Hewlett Packard's CEO, Mark Hurd, has apologised for "instances of impropriety" over how his company conducted an investigation of boardroom leaks, at the same time as he announced the immediate removal of chairman Patricia Dunn.

Faced with a deepening scandal over the possibly criminal methods used by the investigation, Hurd explained his role in it and said he first learned of the effort in July 2005. "This is a complicated situation and the more I look into it, the more complicated it becomes," he said at a press conference late on Friday at the company's California headquarters. "As of today, we still do not have all of the facts."

Dunn had already announced plans to step down as chairman in January over the scandal and intended to stay on the Board after that, but Hurd announced she had now left the company entirely. Hurd himself has replaced her as chairman, breaking HP's own corporate governance guidelines that say that one person should not serve as both CEO and chairman - guidelines that have been rewritten and reposted on HP's website just prior to the announcement.

Hurd refused to take questions, but a spokesman promised company officials would answer before a US House sub-committee investigating the scandal later this week.

HP worked with private investigators who obtained telephone records of board members, reporters and possibly others through a practice known as "pretexting" - pretending to be someone else. Civil as well criminal charges are possible, California attorney general has warned.

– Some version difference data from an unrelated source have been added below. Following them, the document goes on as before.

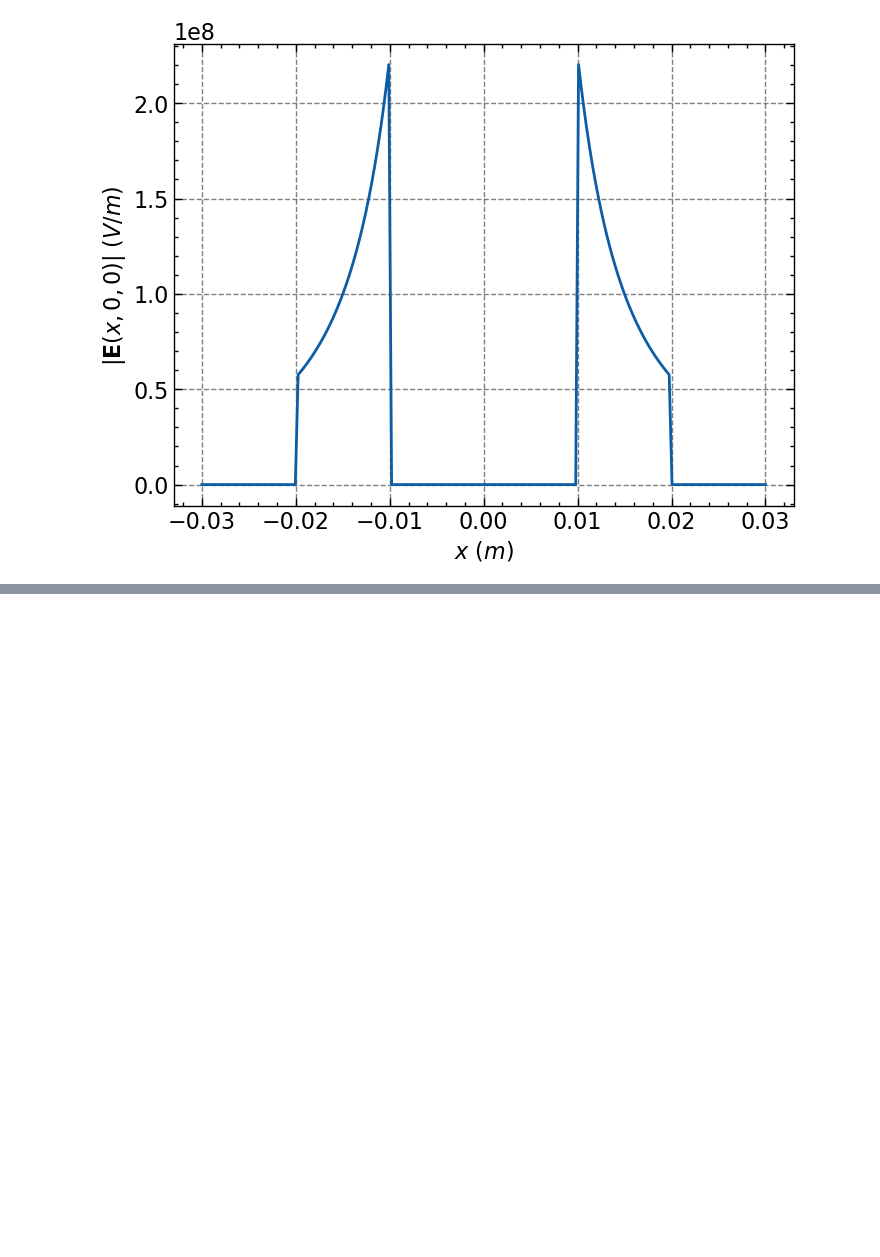
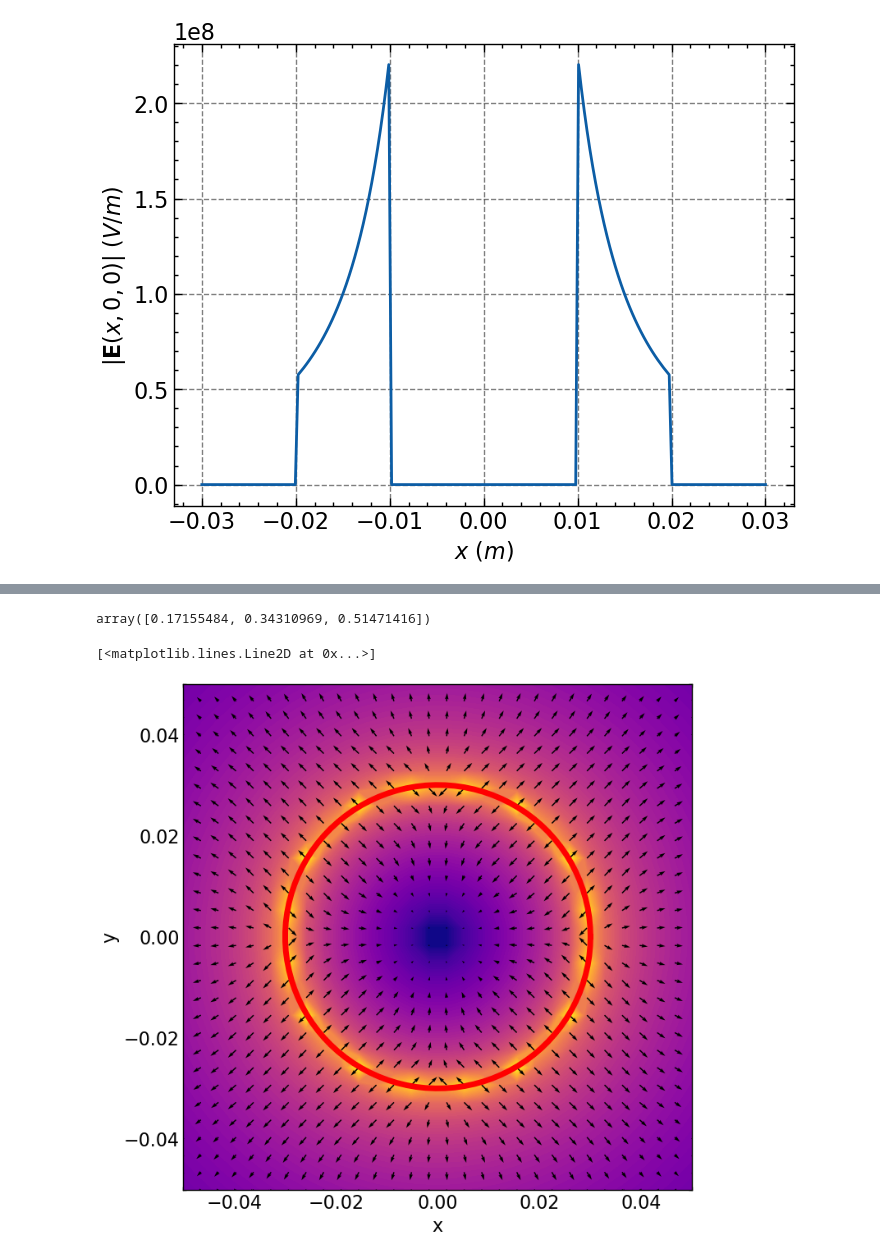
Before and after one commit to nayot/emag, a Jupyter notebook: E_Field_bounded_charge-HW-solution.ipynb, the cells around one changed output, grey strips where cells are left out. Cells and saved outputs as stored; diff of their text form; code cells hidden in the pictures; blank space fills up the shorter version.

```diff
--- a/E_Field_bounded_charge-HW-solution.ipynb
+++ b/E_Field_bounded_charge-HW-solution.ipynb
@@ -120,0 +137,4 @@ from scipy.integrate import dblquad
+# %%
+Q = 1e-9
+rho_l = Q / (2. * pi * a)
+rho_l
@@ -120,0 +143,5 @@ from scipy.integrate import dblquad
+# %%
+dqdphi = rho_l * a
+
+dEdphi = dqdphi / (4. * pi * epsilon_0) * R / R.norm()**3
+dEdphi
@@ -120,0 +150,29 @@ from scipy.integrate import dblquad
+# %%
+integrand_x = smp.lambdify([phi, x, y, z], dEdphi[0])
+integrand_y = smp.lambdify([phi, x, y, z], dEdphi[1])
+integrand_z = smp.lambdify([phi, x, y, z], dEdphi[2])
+# %%
+def E(x, y, z):
+    Ex = quad(integrand_x, 0., 2. * pi, args=(x, y, z))[0]
+    Ey = quad(integrand_y, 0., 2. * pi, args=(x, y, z))[0]
+    Ez = quad(integrand_z, 0., 2. * pi, args=(x, y, z))[0]
+    return np.array([Ex, Ey, Ez])
+
+E(1, 2, 3)
+# %% [output]
+array([0.17155484, 0.34310969, 0.51471416])
+# %%
+# 2D plot กรณี z = 0
+def E2D(x, y):
+    return E(x, y, 0.)[:2]
+
+fig = plt.figure(figsize=[8, 8])
+field_plot(E2D, x_min=-5e-2, x_max=5e-2, y_min=-5e-2, y_max=5e-2, num_grids=30, contour=True)
+
+t = np.linspace(0, 2. * pi, 100)
+X = 3e-2 * np.cos(t)
+Y = 3e-2 * np.sin(t)
+plt.plot(X, Y, color='r', linewidth=5)
+# %% [output]
+[<matplotlib.lines.Line2D at 0x...>]
+[figure, added]
```
Also changed, not shown: parts of 4 cells of this notebook.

"What began as an investigation with the best intentions has ended up turning in a direction we could not have possibly anticipated," Hurd said. "The people of HP don't deserve this nor do any of the people who were impacted. On behalf of HP, I extend my sincere apologies to those journalists who were investigated and everyone who was impacted."

Computerworld's Angela Gunn, Todd R. Weiss and Ken Mingis contributed to this report.